Year: 2023 Source: Crisis. (2012). 33(3), 123–126. DOI: 10.1027/0227-5910/a000167 SIEC No: 20231084

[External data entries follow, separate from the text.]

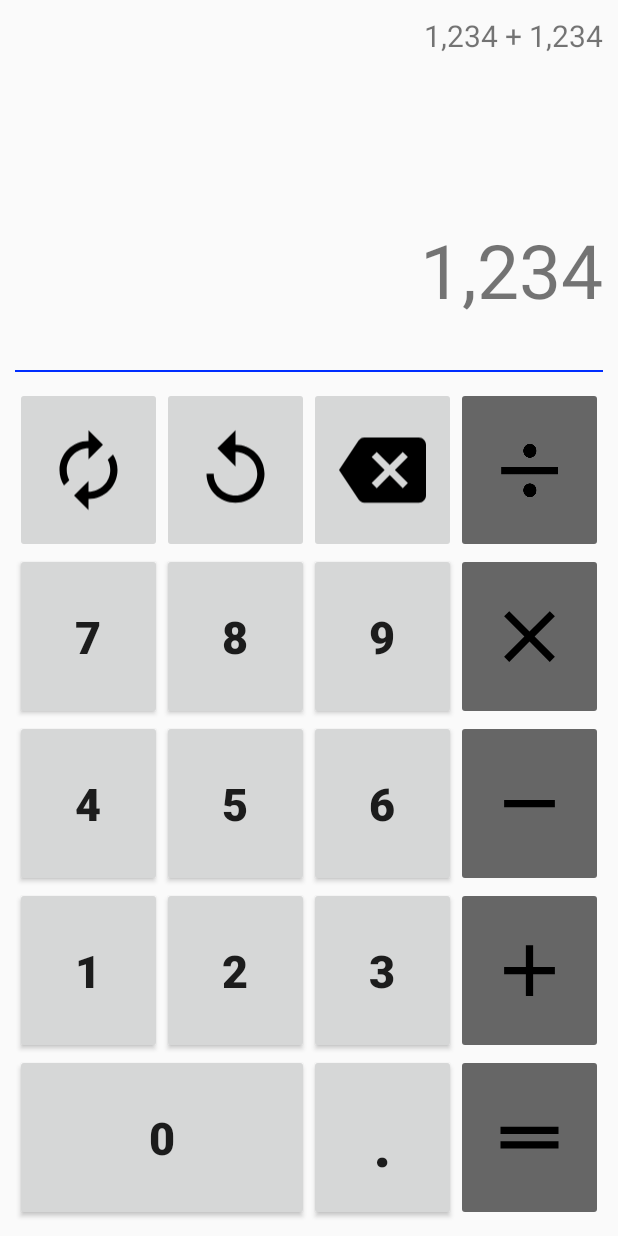
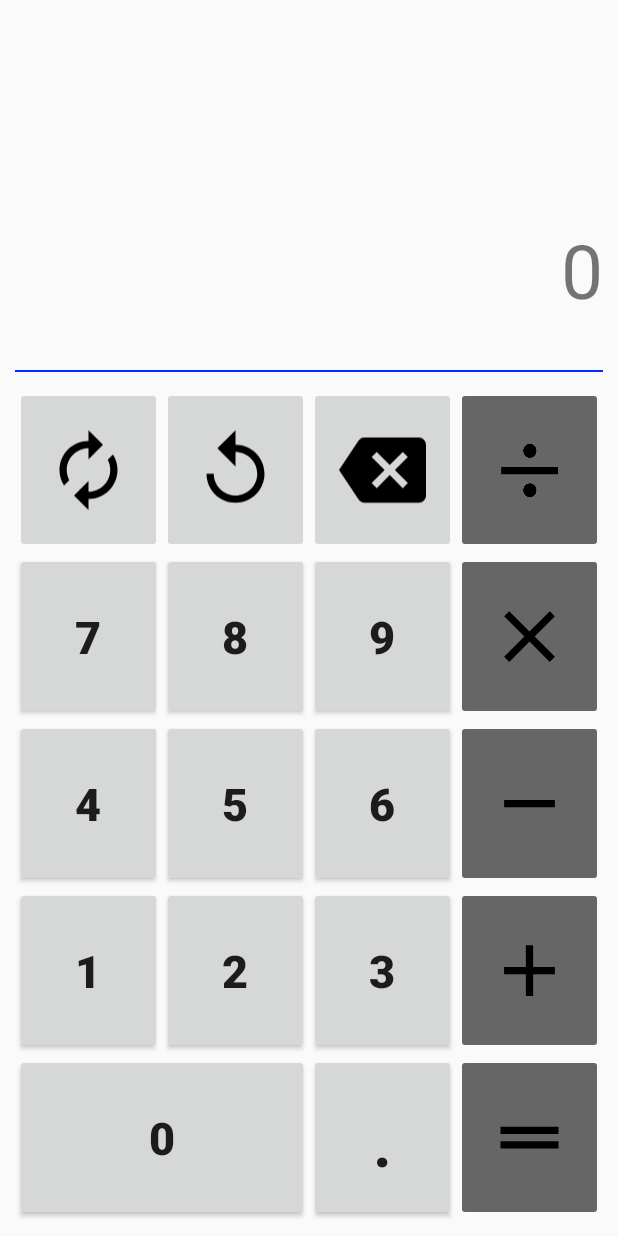
Before and after one commit to bky373/CalCulator, an Android app: the screen it shows after launch (RealNumCalculatorMainActivity), on a phone screen of 412 x 824 dp. Run offline under Robolectric (Android 15) with nearby library versions, the phone set to English and light mode, and no system bars.

Commit message:
done #2-4 in making Calculator_RealNum

```diff
--- a/calculator_realnum/src/main/res/layout/activity_real_num_calculator_main.xml
+++ b/calculator_realnum/src/main/res/layout/activity_real_num_calculator_main.xml
@@ -19,15 +19,15 @@
         <ScrollView
             android:layout_width="match_parent"
             android:layout_height="0dp"
-            android:layout_weight="50">
+            android:layout_weight="50"
+            android:id="@+id/scroll_view">
 
             <TextView
                 android:layout_width="match_parent"
                 android:layout_height="wrap_content"
                 android:gravity="right"
-
-                android:text="1,234 + 1,234"
-                android:textSize="20sp" />
+                android:textSize="20sp"
+                android:id="@+id/result_operator_text_view"/>
         </ScrollView>
 
         <TextView
@@ -35,8 +35,9 @@
             android:layout_height="0dp"
             android:layout_weight="50"
             android:gravity="center_vertical|right"
-            android:text="1,234"
-            android:textSize="50dp" />
+            android:text="0"
+            android:textSize="50dp"
+            android:id="@+id/result_text_view"/>
 
     </LinearLayout>
 
```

In many countries worldwide the circumstances of unnatural deaths, including suicides, are subject to official investigations, usually by medical examiners or coroners. In England and Wales, where our experience is based, investigations into sudden or unexplained deaths are conducted by a coroner, an independent officer appointed by the local government authority, who usually has a legal or medical professional background. Findings from the investigation are presented at a public inquest at which the coroner reaches a verdict about the likely cause of death. The paper records of the investigation (the “inquest record”) are usually then filed at the coroner’s offices or local authority archive. The content of inquest records varies, but they generally include police reports, witness statements, postmortem autopsy and toxicological reports, and, where judged appropriate, information on health service contact from general practitioners and psychiatrists. There may also be photographs of the scene of death and copies (or originals) of suicide notes.